As bicycle advocates closed ranks in Washington D.C. last week to prevent Congress from gutting federal funding for pedestrian and bike trails, an obscure federal report emerged indicating those programs may have helped reduce cycling fatalities in 2009.

The report released by the National Highway Traffic Safety Administration (NHTSA) reported that 630 “pedalcyclists” were killed in 2009, down 12 percent from the 718 fatalities reported in 2008. The overall accident trend is also down two percent, with 51,000 cyclists injured in motor vehicle traffic crashes in 2009, compared with 52,000 cyclists injured in 2008.

The NHTSA figures are collected annually, but the 2009 data is the latest to be published by the government. It shows that cycling fatalities account for just two percent of all motor vehicle traffic fatalities and injuries, with the largest percentage of these accidents occurring during the daylight hours between 4 a.m. and 8 p.m. (29%).

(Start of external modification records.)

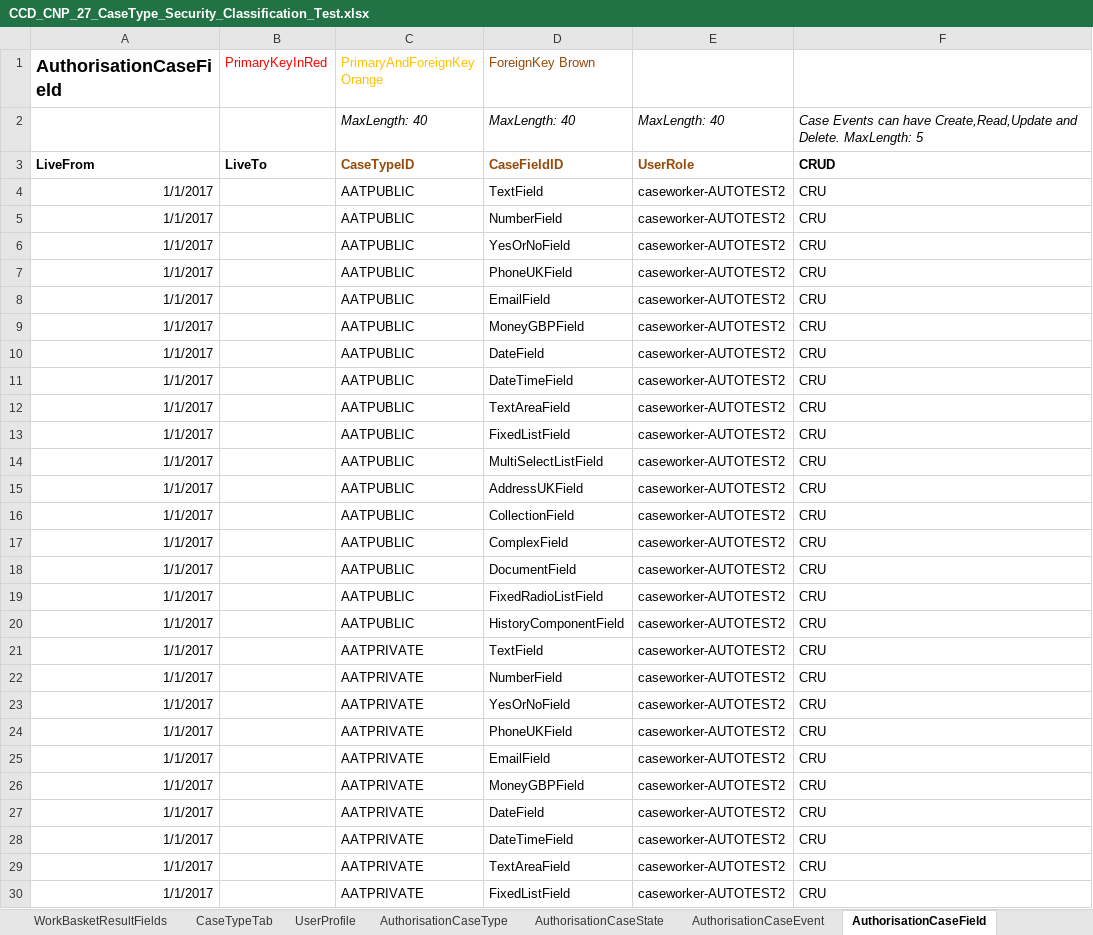
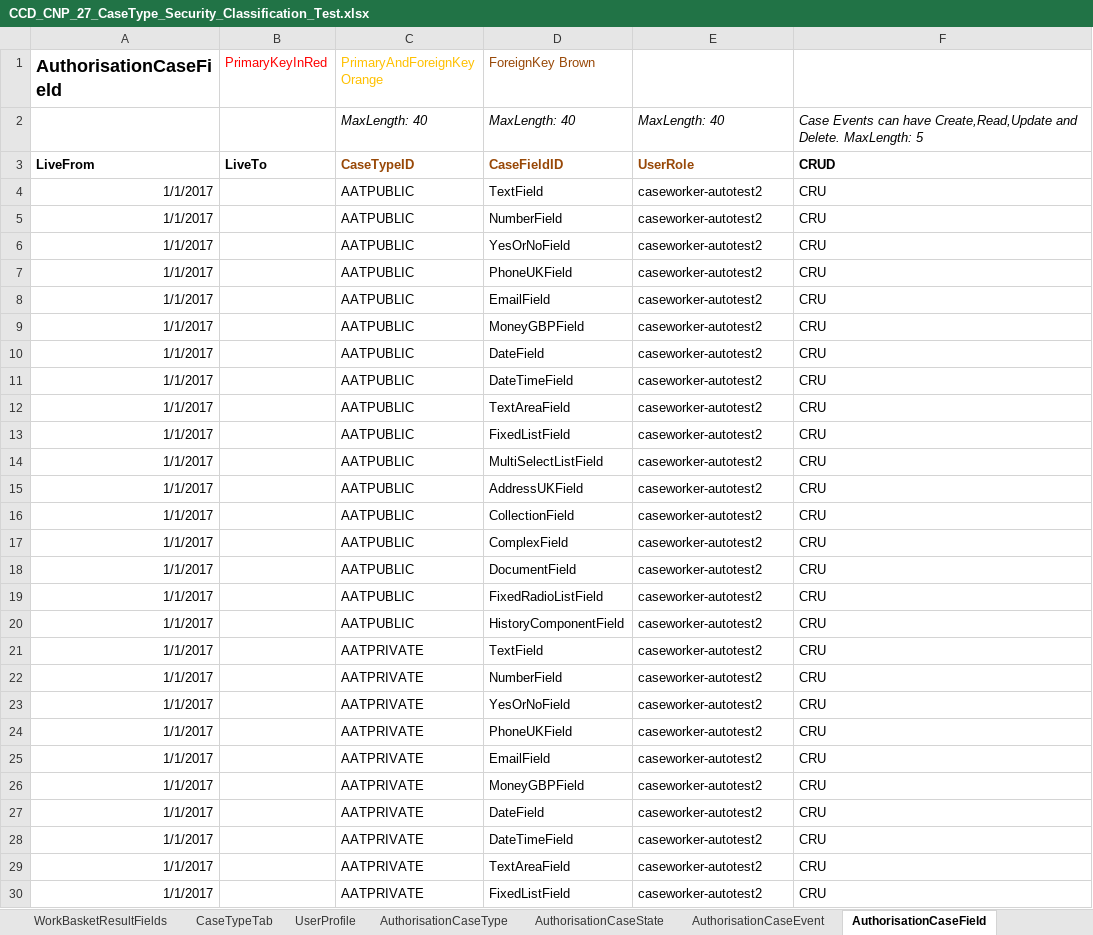
Before and after one commit to hmcts/ccd-definition-store-api, an Excel workbook: aat/src/resource/CCD_CNP_27_CaseType_Security_Classification_Test.xlsx, sheet AuthorisationCaseField, drawn as a sheet; only a part is shown; values as stored, in another font and other column widths than the file's, no borders; the diff covers the shown part only; the diff names each change by its address in the sheet, - before the commit and + after, or states it on an @@ line.

Commit message:
RDM-5519: Added a test case to verify the correct security classification for each caseType

```diff
--- a/aat/src/resource/CCD_CNP_27_CaseType_Security_Classification_Test.xlsx (sheet AuthorisationCaseField)
+++ b/aat/src/resource/CCD_CNP_27_CaseType_Security_Classification_Test.xlsx (sheet AuthorisationCaseField)
-E4:E30: caseworker-AUTOTEST2
+E4:E30: caseworker-autotest2
```
Also changed, not shown: 23 edited cells elsewhere in this sheet, sheet AuthorisationCaseEvent, sheet CaseField, sheet AuthorisationCaseState, sheet AuthorisationComplexType, sheet ComplexTypes, sheet AuthorisationCaseType, 1 other file.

 Around 70 percent of fatalities in both 2008 and 2009 occurred in urban locations, with males making up the majority of this population (87%).

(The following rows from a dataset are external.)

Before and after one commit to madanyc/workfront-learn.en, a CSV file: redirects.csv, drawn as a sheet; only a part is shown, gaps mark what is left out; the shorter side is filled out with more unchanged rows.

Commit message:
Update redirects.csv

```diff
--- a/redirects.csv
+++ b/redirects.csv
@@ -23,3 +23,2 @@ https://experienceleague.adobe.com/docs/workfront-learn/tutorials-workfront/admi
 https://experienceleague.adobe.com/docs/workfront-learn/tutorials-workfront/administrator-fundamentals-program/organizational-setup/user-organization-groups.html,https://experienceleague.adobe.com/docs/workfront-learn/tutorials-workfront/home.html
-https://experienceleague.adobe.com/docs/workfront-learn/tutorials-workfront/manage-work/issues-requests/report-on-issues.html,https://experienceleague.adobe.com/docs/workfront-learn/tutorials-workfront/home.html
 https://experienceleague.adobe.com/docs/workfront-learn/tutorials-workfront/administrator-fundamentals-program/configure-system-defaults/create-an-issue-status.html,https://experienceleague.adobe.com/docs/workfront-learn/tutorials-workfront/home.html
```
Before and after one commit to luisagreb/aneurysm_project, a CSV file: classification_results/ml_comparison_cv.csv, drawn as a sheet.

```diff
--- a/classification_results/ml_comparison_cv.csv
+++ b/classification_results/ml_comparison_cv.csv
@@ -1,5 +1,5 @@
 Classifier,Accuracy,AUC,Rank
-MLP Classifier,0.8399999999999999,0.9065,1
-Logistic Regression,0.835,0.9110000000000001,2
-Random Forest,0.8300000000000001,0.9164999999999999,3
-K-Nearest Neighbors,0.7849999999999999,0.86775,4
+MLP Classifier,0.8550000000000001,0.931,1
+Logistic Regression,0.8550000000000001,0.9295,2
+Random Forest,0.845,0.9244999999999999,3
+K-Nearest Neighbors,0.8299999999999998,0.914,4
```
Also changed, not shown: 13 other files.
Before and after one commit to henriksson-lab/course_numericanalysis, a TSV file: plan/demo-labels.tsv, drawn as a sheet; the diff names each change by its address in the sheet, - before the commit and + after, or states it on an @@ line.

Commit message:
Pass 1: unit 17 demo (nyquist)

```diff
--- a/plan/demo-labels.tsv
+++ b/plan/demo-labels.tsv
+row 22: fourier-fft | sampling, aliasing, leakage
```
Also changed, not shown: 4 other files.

“We are in the position of hearing about accidents literally every day, so these new figures are somewhat encouraging,” said Edward Wimmer, founder of Road ID, which provides cyclists and other athletes with ID bracelets and publicized release of the report last week. “The data can be a bit hard to find, but we hope by bringing it to the attention of the bike community, we can add our voice to the critical need for bike safety in our national transportation planning.”